From the data that follows, copy every line holding the string "Unidade".

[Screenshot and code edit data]
────────────────────
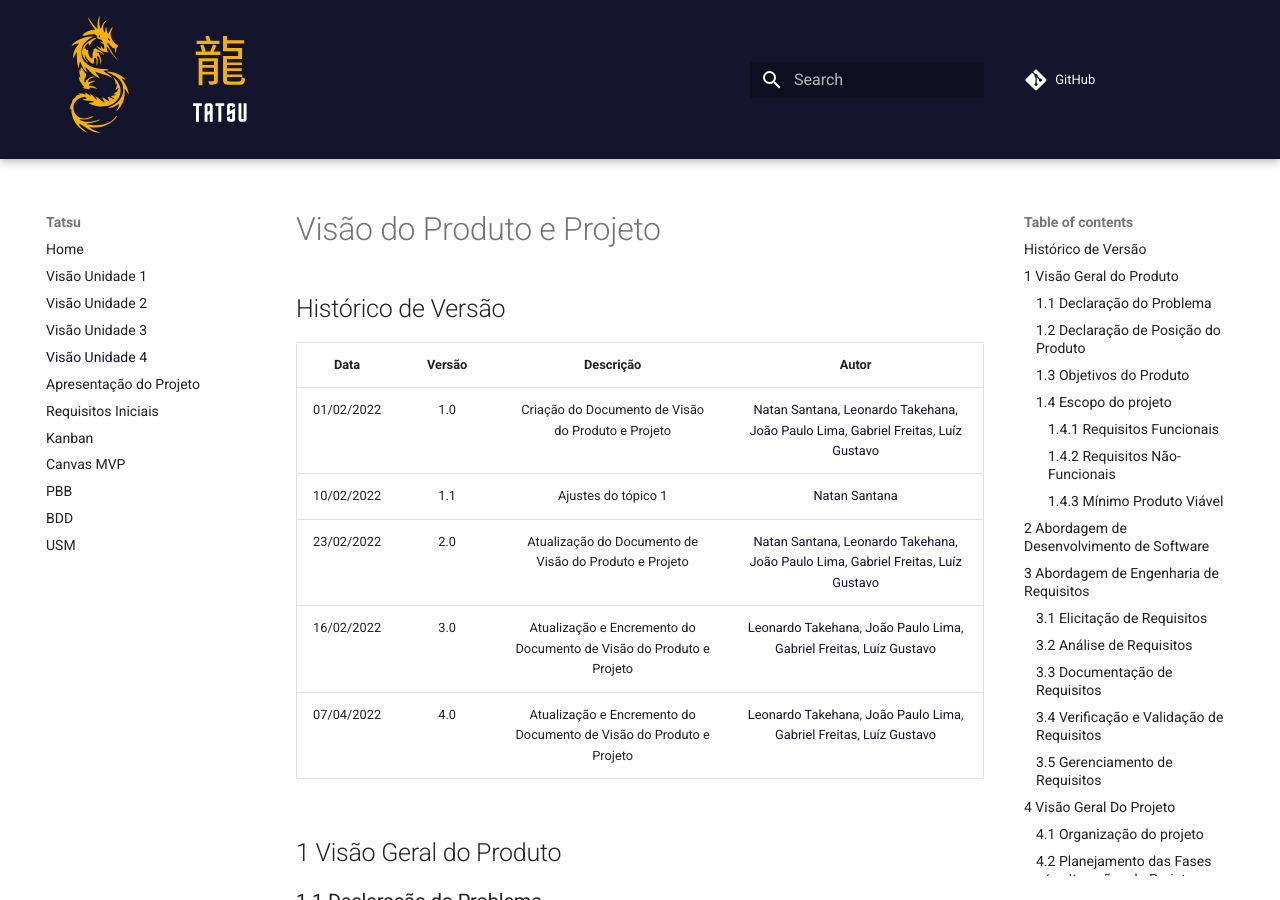
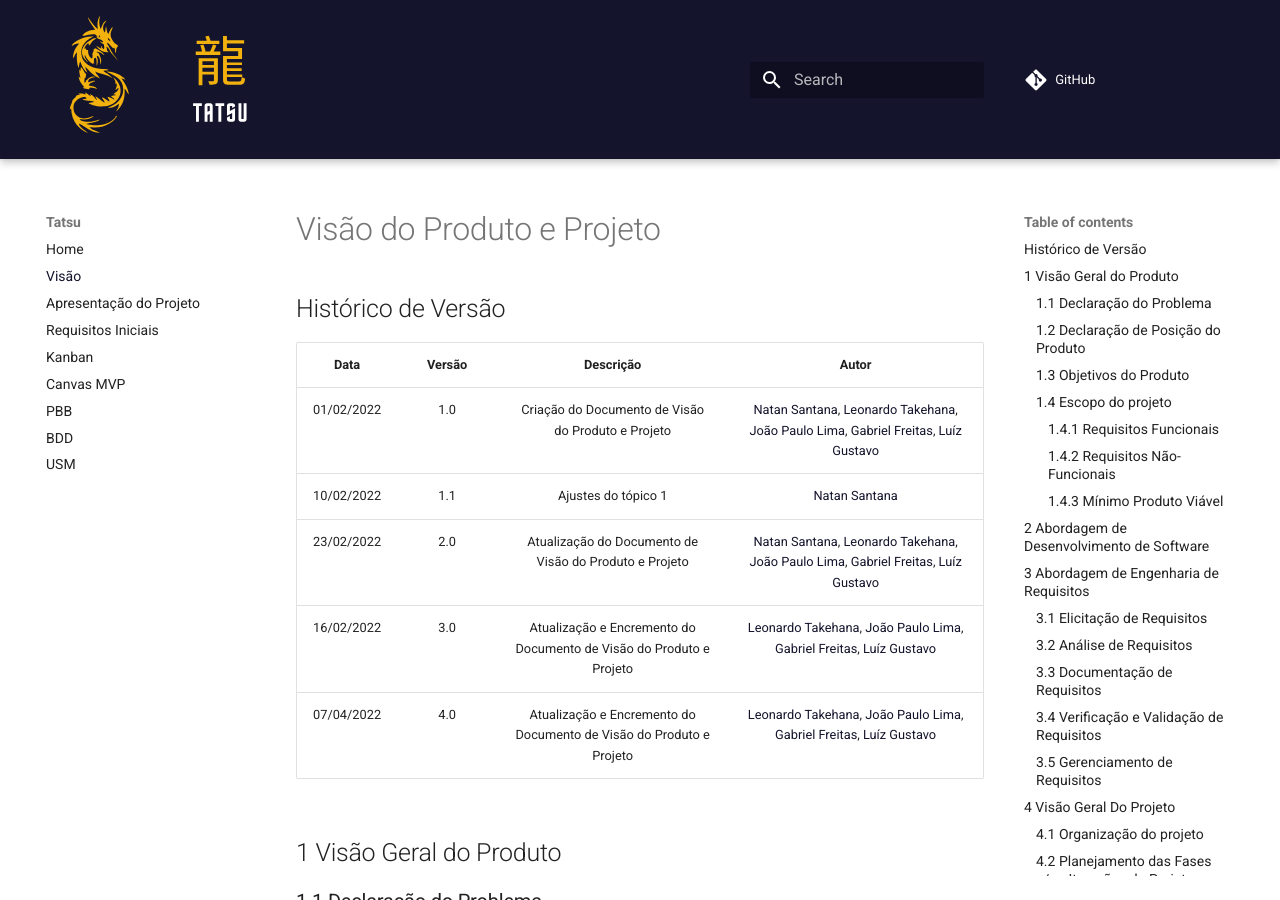
Before and after one commit to FGAUnB-REQ-GM/2021.2-Tatsu, an MkDocs documentation site: the page built from docs/visao4.md, in a window 1280 px wide and 900 px high. Built offline with MkDocs 1.6.1 and Material for MkDocs 9.7.7, drawn with Linux system fonts in a browser that asks for light colours; comment, search, counter and statistics services are not loaded.

Commit message:
🎨Alterações na página visão

```diff
--- a/mkdocs.yml
+++ b/mkdocs.yml
@@ -16,10 +16,7 @@ extra_css:
 
 nav:
   - Home: "index.md"
-  - Visão Unidade 1: "visao.md"
-  - Visão Unidade 2: "visao2.md"
-  - Visão Unidade 3: "visao3.md"
-  - Visão Unidade 4: "visao4.md"
+  - Visão: "visao4.md"
   - Apresentação do Projeto: "apresentacao.md"
   - Requisitos Iniciais: "requisitos_iniciais.md"
   - Kanban: "kanban.md"
```
Also changed, not shown: docs/visao4.md (+0 -8 lines).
────────────────────
# [Written response]
-  - Visão Unidade 1: "visao.md"
-  - Visão Unidade 2: "visao2.md"
-  - Visão Unidade 3: "visao3.md"
-  - Visão Unidade 4: "visao4.md"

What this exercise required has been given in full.